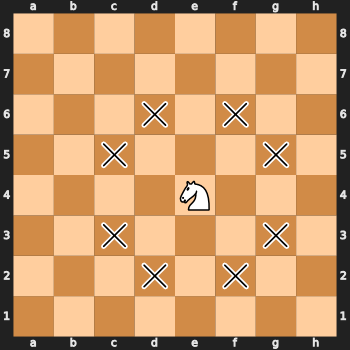
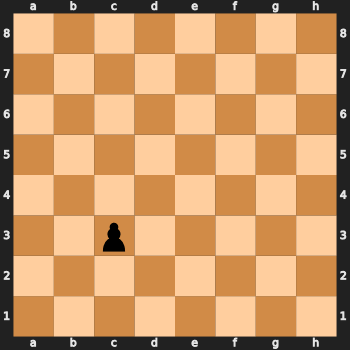
Add files via upload

diff --git a/mission.py b/mission.py
@@ -15,9 +15,14 @@ import matplotlib.image as mpimg
 class cl_mission:
 
     def showFriendlies(self,squads):
-        board = chess.Board("8/8/8/8/4N3/8/8/8 w - - 0 1")
-        squares = board.attacks(chess.E4)
-        tmp = chess.svg.board(board, squares=squares, size=350)
+
+        board = chess.Board(fen=None)
+
+        for squad in squads:
+            sq = squad.location[1]*8+squad.location[0]
+            board.set_piece_at(square=sq , piece=chess.Piece(piece_type=chess.PAWN,color=chess.BLACK))
+
+        tmp = chess.svg.board(board,size=350)
         with open("tmp.svg", "w") as text_file:
             print("{}".format(tmp), file=text_file)
         drawing = svg2rlg("tmp.svg")

diff --git a/squad.py b/squad.py
@@ -38,7 +38,7 @@ class cl_squad:
         self.radio = 0
 
         self.orders = []
-        self.location = (0,0)
+        self.location = (2,2)
 
         self.name = str(name)    # instance variable unique to each instance
         print("\n----> Your squad is {}'s raiders.".format(name))

diff --git a/README.md b/README.md
@@ -5,9 +5,3 @@ The repository contains the source code for a simulation video game. The player 
 [See LICENSE file](https://github.com/alonzi/currahee/blob/main/LICENSE)
 
 ![](https://github.com/alonzi/currahee/blob/main/images/Cc-by-nc-sa.png)
-
-
-## notes
-https://python-chess.readthedocs.io/en/latest/svg.html
-https://pypi.org/project/svglib/
-

diff --git a/foo.md b/foo.md
@@ -1,1 +1,6 @@
 [USACE paper](https://apps.dtic.mil/dtic/tr/fulltext/u2/a242673.pdf)
+
+https://python-chess.readthedocs.io/en/latest/core.html#chess.A1
+chess.square_distance(a: chess.Square, b: chess.Square) → int
+        #board = chess.Board("8/8/8/8/4N3/8/8/8 w - - 0 1")
+        #squares = board.attacks(chess.E4)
....
» Instructions for the task
Set the records down again precisely, skipping every image.

» Exercise result
Add files via upload

diff --git a/mission.py b/mission.py
@@ -15,9 +15,14 @@ import matplotlib.image as mpimg
 class cl_mission:
 
     def showFriendlies(self,squads):
-        board = chess.Board("8/8/8/8/4N3/8/8/8 w - - 0 1")
-        squares = board.attacks(chess.E4)
-        tmp = chess.svg.board(board, squares=squares, size=350)
+
+        board = chess.Board(fen=None)
+
+        for squad in squads:
+            sq = squad.location[1]*8+squad.location[0]
+            board.set_piece_at(square=sq , piece=chess.Piece(piece_type=chess.PAWN,color=chess.BLACK))
+
+        tmp = chess.svg.board(board,size=350)
         with open("tmp.svg", "w") as text_file:
             print("{}".format(tmp), file=text_file)
         drawing = svg2rlg("tmp.svg")

diff --git a/squad.py b/squad.py
@@ -38,7 +38,7 @@ class cl_squad:
         self.radio = 0
 
         self.orders = []
-        self.location = (0,0)
+        self.location = (2,2)
 
         self.name = str(name)    # instance variable unique to each instance
         print("\n----> Your squad is {}'s raiders.".format(name))

diff --git a/README.md b/README.md
@@ -5,9 +5,3 @@ The repository contains the source code for a simulation video game. The player 
 [See LICENSE file](https://github.com/alonzi/currahee/blob/main/LICENSE)
 
 ![](https://github.com/alonzi/currahee/blob/main/images/Cc-by-nc-sa.png)
-
-
-## notes
-https://python-chess.readthedocs.io/en/latest/svg.html
-https://pypi.org/project/svglib/
-

diff --git a/foo.md b/foo.md
@@ -1,1 +1,6 @@
 [USACE paper](https://apps.dtic.mil/dtic/tr/fulltext/u2/a242673.pdf)
+
+https://python-chess.readthedocs.io/en/latest/core.html#chess.A1
+chess.square_distance(a: chess.Square, b: chess.Square) → int
+        #board = chess.Board("8/8/8/8/4N3/8/8/8 w - - 0 1")
+        #squares = board.attacks(chess.E4)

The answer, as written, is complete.